• Task brief
The entries are to be reproduced word for word, with all images left out.

Edit tracking data
== Segment start ==

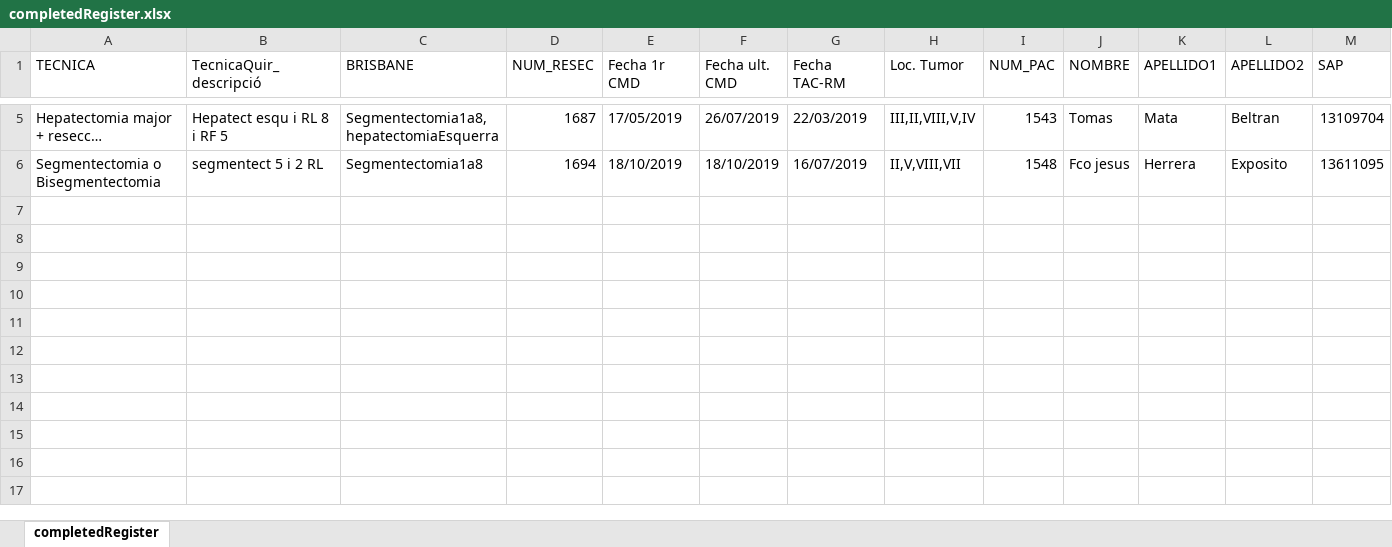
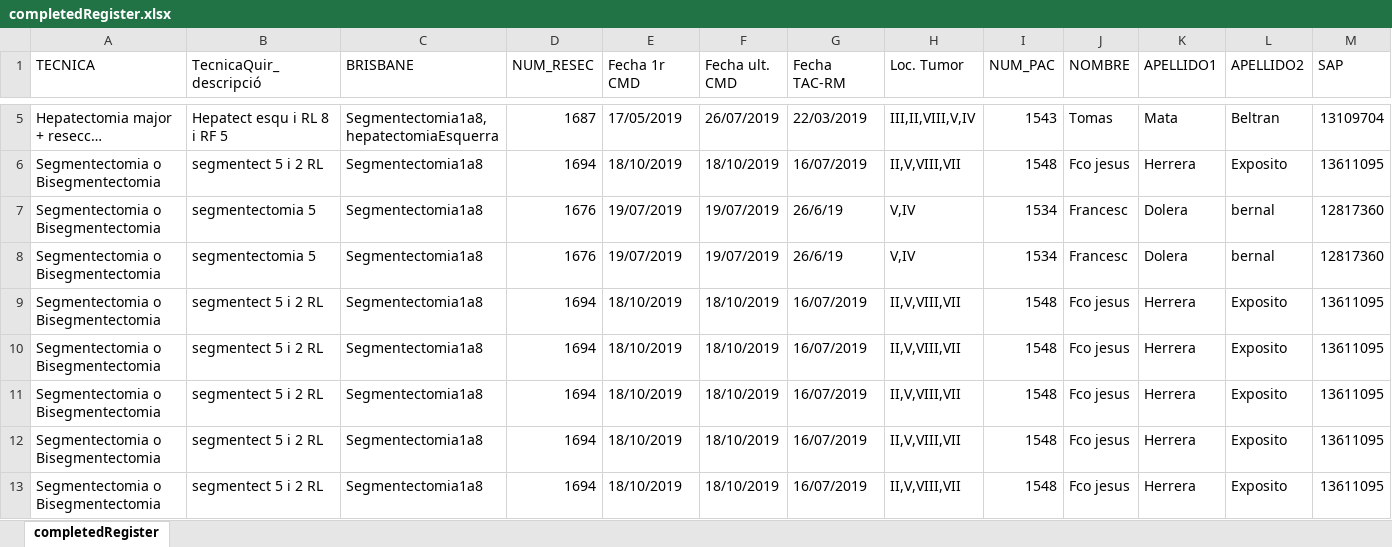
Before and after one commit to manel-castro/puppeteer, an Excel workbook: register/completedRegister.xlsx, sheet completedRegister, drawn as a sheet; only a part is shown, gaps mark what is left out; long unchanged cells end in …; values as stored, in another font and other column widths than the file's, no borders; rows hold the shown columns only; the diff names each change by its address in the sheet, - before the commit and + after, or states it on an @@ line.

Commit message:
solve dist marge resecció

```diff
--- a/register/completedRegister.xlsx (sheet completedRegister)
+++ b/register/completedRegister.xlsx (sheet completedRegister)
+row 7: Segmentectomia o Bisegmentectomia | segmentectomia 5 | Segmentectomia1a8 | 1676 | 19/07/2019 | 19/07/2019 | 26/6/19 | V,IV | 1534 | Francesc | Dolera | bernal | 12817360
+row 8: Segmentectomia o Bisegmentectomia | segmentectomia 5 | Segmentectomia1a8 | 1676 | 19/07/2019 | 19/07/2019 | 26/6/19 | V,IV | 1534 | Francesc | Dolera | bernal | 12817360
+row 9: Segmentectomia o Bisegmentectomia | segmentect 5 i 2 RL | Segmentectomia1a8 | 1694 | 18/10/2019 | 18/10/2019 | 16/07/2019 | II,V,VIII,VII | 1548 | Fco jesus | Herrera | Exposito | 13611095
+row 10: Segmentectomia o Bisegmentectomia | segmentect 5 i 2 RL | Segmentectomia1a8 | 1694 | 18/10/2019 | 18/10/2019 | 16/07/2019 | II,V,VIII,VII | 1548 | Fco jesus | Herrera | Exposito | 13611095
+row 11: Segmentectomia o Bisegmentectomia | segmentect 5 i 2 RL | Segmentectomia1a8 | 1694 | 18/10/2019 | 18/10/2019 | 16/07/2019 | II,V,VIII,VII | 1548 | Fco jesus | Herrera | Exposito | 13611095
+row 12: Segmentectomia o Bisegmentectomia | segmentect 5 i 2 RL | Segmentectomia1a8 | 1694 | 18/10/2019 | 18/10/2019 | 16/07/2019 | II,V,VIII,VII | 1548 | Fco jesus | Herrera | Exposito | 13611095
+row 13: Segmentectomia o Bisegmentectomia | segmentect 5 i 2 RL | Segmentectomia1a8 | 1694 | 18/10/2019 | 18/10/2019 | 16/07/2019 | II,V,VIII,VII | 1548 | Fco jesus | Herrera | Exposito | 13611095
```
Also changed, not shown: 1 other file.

== Segment end ==

• Output of the exercise
Before and after one commit to manel-castro/puppeteer, an Excel workbook: register/completedRegister.xlsx, sheet completedRegister, drawn as a sheet; only a part is shown, gaps mark what is left out; long unchanged cells end in …; values as stored, in another font and other column widths than the file's, no borders; rows hold the shown columns only; the diff names each change by its address in the sheet, - before the commit and + after, or states it on an @@ line.

Commit message:
solve dist marge resecció

```diff
--- a/register/completedRegister.xlsx (sheet completedRegister)
+++ b/register/completedRegister.xlsx (sheet completedRegister)
+row 7: Segmentectomia o Bisegmentectomia | segmentectomia 5 | Segmentectomia1a8 | 1676 | 19/07/2019 | 19/07/2019 | 26/6/19 | V,IV | 1534 | Francesc | Dolera | bernal | 12817360
+row 8: Segmentectomia o Bisegmentectomia | segmentectomia 5 | Segmentectomia1a8 | 1676 | 19/07/2019 | 19/07/2019 | 26/6/19 | V,IV | 1534 | Francesc | Dolera | bernal | 12817360
+row 9: Segmentectomia o Bisegmentectomia | segmentect 5 i 2 RL | Segmentectomia1a8 | 1694 | 18/10/2019 | 18/10/2019 | 16/07/2019 | II,V,VIII,VII | 1548 | Fco jesus | Herrera | Exposito | 13611095
+row 10: Segmentectomia o Bisegmentectomia | segmentect 5 i 2 RL | Segmentectomia1a8 | 1694 | 18/10/2019 | 18/10/2019 | 16/07/2019 | II,V,VIII,VII | 1548 | Fco jesus | Herrera | Exposito | 13611095
+row 11: Segmentectomia o Bisegmentectomia | segmentect 5 i 2 RL | Segmentectomia1a8 | 1694 | 18/10/2019 | 18/10/2019 | 16/07/2019 | II,V,VIII,VII | 1548 | Fco jesus | Herrera | Exposito | 13611095
+row 12: Segmentectomia o Bisegmentectomia | segmentect 5 i 2 RL | Segmentectomia1a8 | 1694 | 18/10/2019 | 18/10/2019 | 16/07/2019 | II,V,VIII,VII | 1548 | Fco jesus | Herrera | Exposito | 13611095
+row 13: Segmentectomia o Bisegmentectomia | segmentect 5 i 2 RL | Segmentectomia1a8 | 1694 | 18/10/2019 | 18/10/2019 | 16/07/2019 | II,V,VIII,VII | 1548 | Fco jesus | Herrera | Exposito | 13611095
```
Also changed, not shown: 1 other file.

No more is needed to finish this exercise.